The safety standards of the spectator areas primarily concern their quick and uncomplicated evacuation . This aspect includes, for example, the design of the individual stairways that separate the audience blocks from one another, as well as their exits. Most leagues require that there be a dedicated area for visiting fans to prevent fights between fans in the stadium. This area is usually separated from the rest of the spectator area by barriers such as fences and security guards.

Escape routes

According to Section 7, Paragraph 4, No. 1 of the Model Assembly Ordinance, a width of 1.20 m per 600 people is mandatory for escape routes for stadiums in Germany. This gives the rescue service quick access to the injured.

Technical equipment

The diverse technical systems (wide-screen technology in the stadium, public viewing in high resolution, worldwide TV transmission, wireless communication between the referees, lighting, surveillance, public address, ...) must meet prescribed guidelines in terms of type, number and functionality. For example, FIFA requires data networks to be available at 99.999 percent - this corresponds to the criteria for high-performance data centers, since every interruption can lead to a loss of license and advertising income. For image transmission alone, Telekom Austria estimates that a total of two petabytes of data was transported during EURO 2008 .

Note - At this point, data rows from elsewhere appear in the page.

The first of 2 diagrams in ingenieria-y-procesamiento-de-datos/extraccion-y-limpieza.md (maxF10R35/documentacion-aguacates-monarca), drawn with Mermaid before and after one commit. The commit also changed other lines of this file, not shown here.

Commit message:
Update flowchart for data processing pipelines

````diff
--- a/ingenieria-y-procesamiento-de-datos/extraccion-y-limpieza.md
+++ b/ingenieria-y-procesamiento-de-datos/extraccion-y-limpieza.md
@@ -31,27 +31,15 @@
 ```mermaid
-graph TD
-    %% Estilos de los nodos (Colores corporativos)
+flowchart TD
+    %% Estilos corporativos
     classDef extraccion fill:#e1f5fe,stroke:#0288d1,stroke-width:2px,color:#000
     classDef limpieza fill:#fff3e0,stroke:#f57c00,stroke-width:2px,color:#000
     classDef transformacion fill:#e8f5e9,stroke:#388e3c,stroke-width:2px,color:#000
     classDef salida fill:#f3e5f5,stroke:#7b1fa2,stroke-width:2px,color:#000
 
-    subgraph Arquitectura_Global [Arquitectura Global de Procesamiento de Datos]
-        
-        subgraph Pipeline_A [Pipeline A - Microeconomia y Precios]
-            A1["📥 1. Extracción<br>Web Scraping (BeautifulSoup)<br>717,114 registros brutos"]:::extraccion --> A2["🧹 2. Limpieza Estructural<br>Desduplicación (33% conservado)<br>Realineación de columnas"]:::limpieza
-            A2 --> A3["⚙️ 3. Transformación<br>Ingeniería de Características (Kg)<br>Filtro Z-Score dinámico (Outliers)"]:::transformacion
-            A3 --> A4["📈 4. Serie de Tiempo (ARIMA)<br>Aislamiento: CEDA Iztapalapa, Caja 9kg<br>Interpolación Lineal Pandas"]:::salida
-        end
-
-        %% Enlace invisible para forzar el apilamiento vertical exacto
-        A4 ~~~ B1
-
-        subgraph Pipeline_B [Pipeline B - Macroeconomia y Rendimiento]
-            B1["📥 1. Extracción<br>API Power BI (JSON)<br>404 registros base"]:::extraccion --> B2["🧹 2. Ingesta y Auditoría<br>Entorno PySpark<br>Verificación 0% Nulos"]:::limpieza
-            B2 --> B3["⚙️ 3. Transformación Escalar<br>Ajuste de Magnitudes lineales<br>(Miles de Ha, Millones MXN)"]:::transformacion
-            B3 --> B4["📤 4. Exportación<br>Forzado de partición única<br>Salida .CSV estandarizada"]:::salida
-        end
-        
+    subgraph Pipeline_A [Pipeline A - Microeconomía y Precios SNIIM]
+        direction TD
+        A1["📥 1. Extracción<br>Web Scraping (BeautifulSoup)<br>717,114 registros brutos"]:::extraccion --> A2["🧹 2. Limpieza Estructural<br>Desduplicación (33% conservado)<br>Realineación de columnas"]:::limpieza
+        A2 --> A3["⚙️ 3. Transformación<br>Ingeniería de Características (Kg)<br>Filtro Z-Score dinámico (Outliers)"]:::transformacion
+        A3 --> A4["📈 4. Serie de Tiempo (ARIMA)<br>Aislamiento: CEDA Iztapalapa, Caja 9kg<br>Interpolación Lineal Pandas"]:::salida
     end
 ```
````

Video surveillance plays a major role. It helps to identify dangers and unrest quickly, streams of spectators and the flow of traffic can be directed from a control station. The structured cabling makes it possible to integrate cameras into the data network of a stadium so that they can be linked, for example, with alarm and signaling systems, remote control, servers and backup or with the information system of the security forces.

Furthermore, in higher leagues and in international competitions, there are strict regulations for illumination by the floodlight system in order to ensure television transmissions in the highest quality and resolutions up to 4K .


The highest football stadium in Europe is located in the Swiss mountain village of Gspon at an altitude of 2008 meters. In 2008 the mountain village European championship was held there.

See also

Web links

Wiktionary: football stadium  - explanations of meanings, word origins, synonyms, translations

Individual evidence

  1. Turfgrass Research ( Memento of November 3, 2011 in the Internet Archive ). University State University website. Retrieved October 28, 2011.
  2. HSV-Stadion topless The sponsor lettering is from: the "Imtech-Arena" story ,, June 19, 2015, accessed on December 1, 2019.
  3. § 7 Dimensioning of the escape routes ( memento of the original dated November 9, 2018 in the Internet Archive ) Info: The archive link was inserted automatically and has not yet been checked. Please check the original and archive link according to the instructions and then remove this notice. - accessed on November 14, 2018 @1@ 2Template: Webachiv / IABot /
  4. ( Memento of the original from August 5, 2010 in the Internet Archive ) Info: The archive link was inserted automatically and has not yet been checked. Please check the original and archive link according to the instructions and then remove this notice. September 16, 2010.  @1@ 2Template: Webachiv / IABot /
  5. ^ "Europe's highest football pitch" a film by Mathias Budzinski for the WDR television program Sport Inside ; Broadcast on October 22, 2012.
  6. ^ Film in the WDR media library online on the Internet October 23, 2012.